George Hogarth
George Hogarth.jpg
George Hogarth
Born
George Hogarth

(1783-09-06)September 6, 1783
Carfraemill, near Lauder, Berwickshire
DiedFebruary 12, 1870(1870-02-12) (aged 86)
London, England
NationalityScottish
OccupationLawyer, Newspapaer Editor, Music Critic, Musicologist.

Life[edit]

Born in Carfraemill near Lauder in Berwickshire, he was the eldest son of Robert Hogarth, a farmer, and his wife, Mary Scott.

Hogarth studied law and music at the University of Edinburgh and became a violoncellist and a composer, and acted as joint secretary to the Edinburgh Music Festival. He practiced law during the first two decades of the 19th century; counting among his clients Sir Walter Scott. On 30 May 1814, Hogarth married Georgina Thomson, the daughter of music publisher and editor George Thomson, their marriage producing 10 children.[1] In 1817, Hogarth, his brother-in-law James Ballantyne and Walter Scott bought the Edinburgh Weekly Journal. He lived then at 2 Nelson Street in Edinburgh's Second New Town.[2] He moved to 19 Albany street in the late 1820s.[3]

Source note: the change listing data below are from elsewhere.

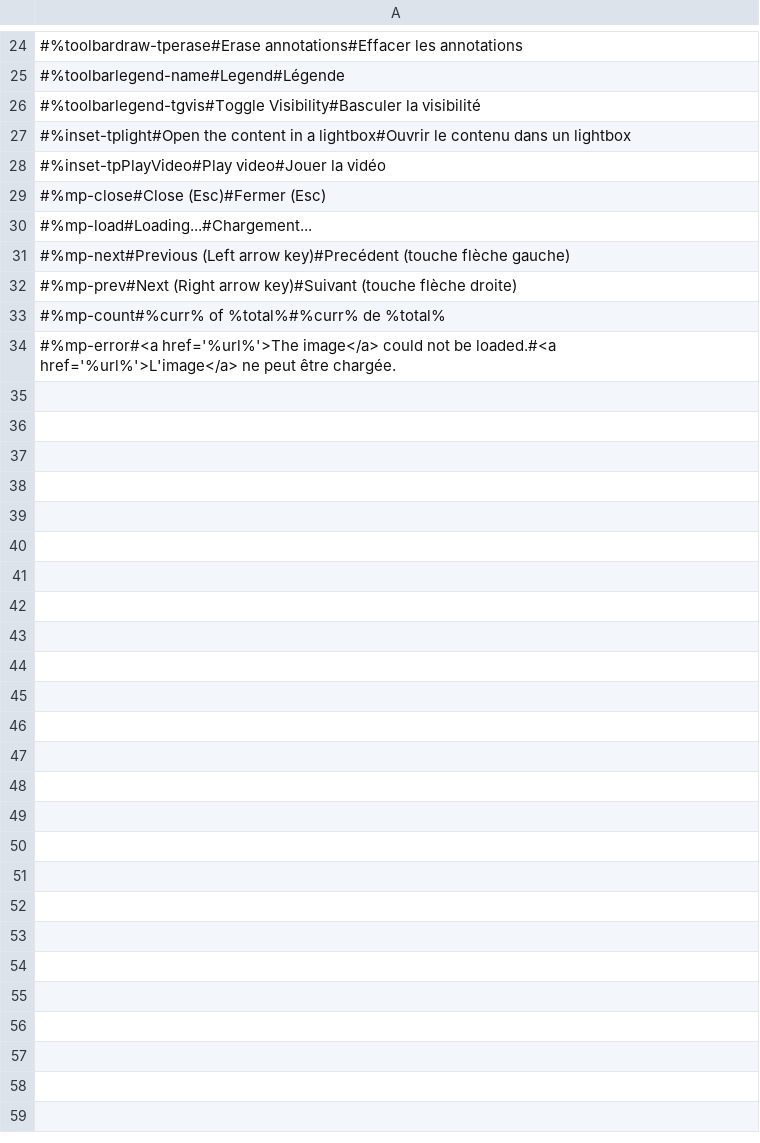
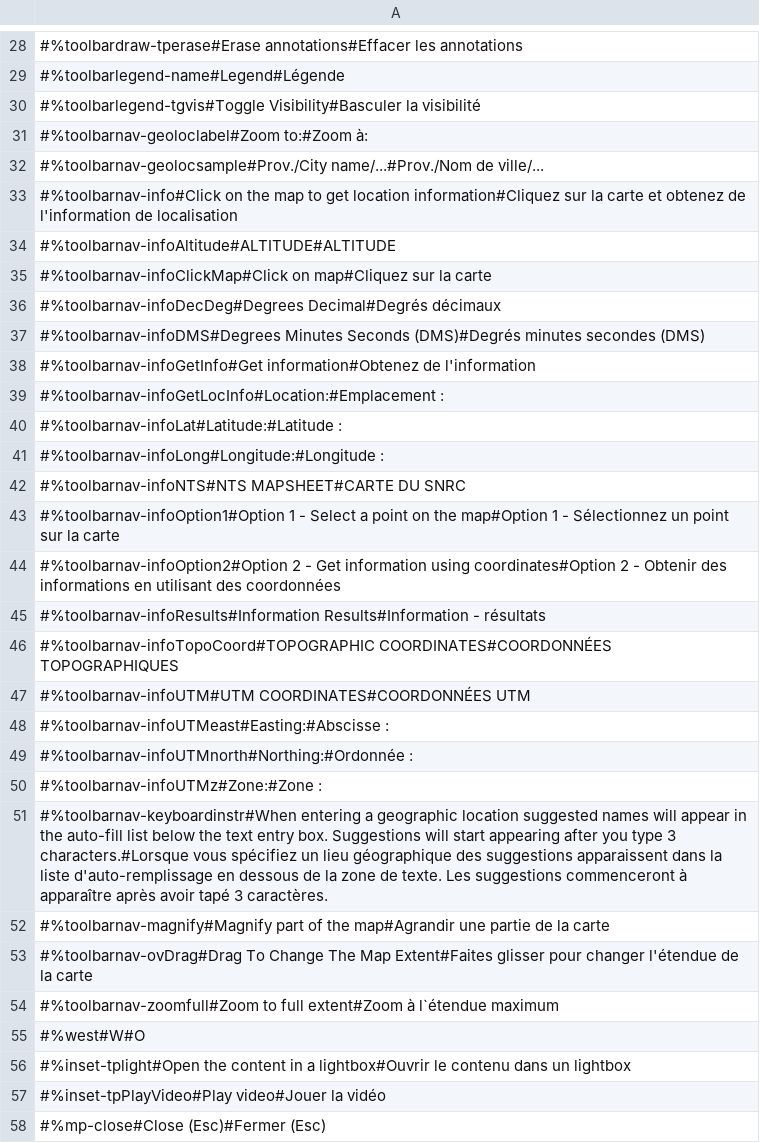
Before and after one commit to GeoCanViz/GeoCanViz, a CSV file: src/js/i18n/i18n.csv, drawn as a sheet; only a part is shown, gaps mark what is left out; the shorter side is filled out with more unchanged rows; the diff covers the shown part only; the diff names each change by its address in the sheet, - before the commit and + after, or states it on an @@ line.

```diff
--- a/src/js/i18n/i18n.csv
+++ b/src/js/i18n/i18n.csv
+row 31: #%toolbarnav-geoloclabel#Zoom to:#Zoom à:
+row 32: #%toolbarnav-geolocsample#Prov./City name/...#Prov./Nom de ville/...
+row 33: #%toolbarnav-info#Click on the map to get location information#Cliquez sur la carte et obtenez de l'information de localisation
+row 34: #%toolbarnav-infoAltitude#ALTITUDE#ALTITUDE
+row 35: #%toolbarnav-infoClickMap#Click on map#Cliquez sur la carte
+row 36: #%toolbarnav-infoDecDeg#Degrees Decimal#Degrés décimaux
+row 37: #%toolbarnav-infoDMS#Degrees Minutes Seconds (DMS)#Degrés minutes secondes (DMS)
+row 38: #%toolbarnav-infoGetInfo#Get information#Obtenez de l'information
+row 39: #%toolbarnav-infoGetLocInfo#Location:#Emplacement :
+row 40: #%toolbarnav-infoLat#Latitude:#Latitude :
+row 41: #%toolbarnav-infoLong#Longitude:#Longitude :
+row 42: #%toolbarnav-infoNTS#NTS MAPSHEET#CARTE DU SNRC
+row 43: #%toolbarnav-infoOption1#Option 1 - Select a point on the map#Option 1 - Sélectionnez un point sur la carte
+row 44: #%toolbarnav-infoOption2#Option 2 - Get information using coordinates#Option 2 - Obtenir des informations en utilisant des coordonnées
+row 45: #%toolbarnav-infoResults#Information Results#Information - résultats
+row 46: #%toolbarnav-infoTopoCoord#TOPOGRAPHIC COORDINATES#COORDONNÉES TOPOGRAPHIQUES
+row 47: #%toolbarnav-infoUTM#UTM COORDINATES#COORDONNÉES UTM
+row 48: #%toolbarnav-infoUTMeast#Easting:#Abscisse :
+row 49: #%toolbarnav-infoUTMnorth#Northing:#Ordonnée :
+row 50: #%toolbarnav-infoUTMz#Zone:#Zone :
+row 51: #%toolbarnav-keyboardinstr#When entering a geographic location suggested names will appear in the auto-fill list below the text entry box. Suggestions will start appearing after you type 3 characters.#Lorsque vous spécifiez un lieu géographique des suggestions apparaissent dans la liste d'auto-remplissage en dessous de la zone de texte. Les suggestions commenceront à apparaître après avoir tapé 3 caractères.
+row 52: #%toolbarnav-magnify#Magnify part of the map#Agrandir une partie de la carte
+row 53: #%toolbarnav-ovDrag#Drag To Change The Map Extent#Faites glisser pour changer l'étendue de la carte
+row 54: #%toolbarnav-zoomfull#Zoom to full extent#Zoom à l`étendue maximum
+row 55: #%west#W#O
```
Also changed, not shown: 4 added rows elsewhere in this file, 25 other files.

He first worked as a music critic for The Harmonicon and the Edinburgh Courant magazine during the 1820s, continuing with The Harmonicon in the early 1830s after moving his family to London. In 1831 Hogarth was editor of a pro-Tory newspaper the Western Luminary, then in 1832 moved to Halifax becoming the first editor of the Halifax Guardian. In 1834, he became a music critic for The Morning Chronicle newspaper in London, and in 1835 he became editor-in-chief of The Evening Chronicle, a post he held for twenty years.[4]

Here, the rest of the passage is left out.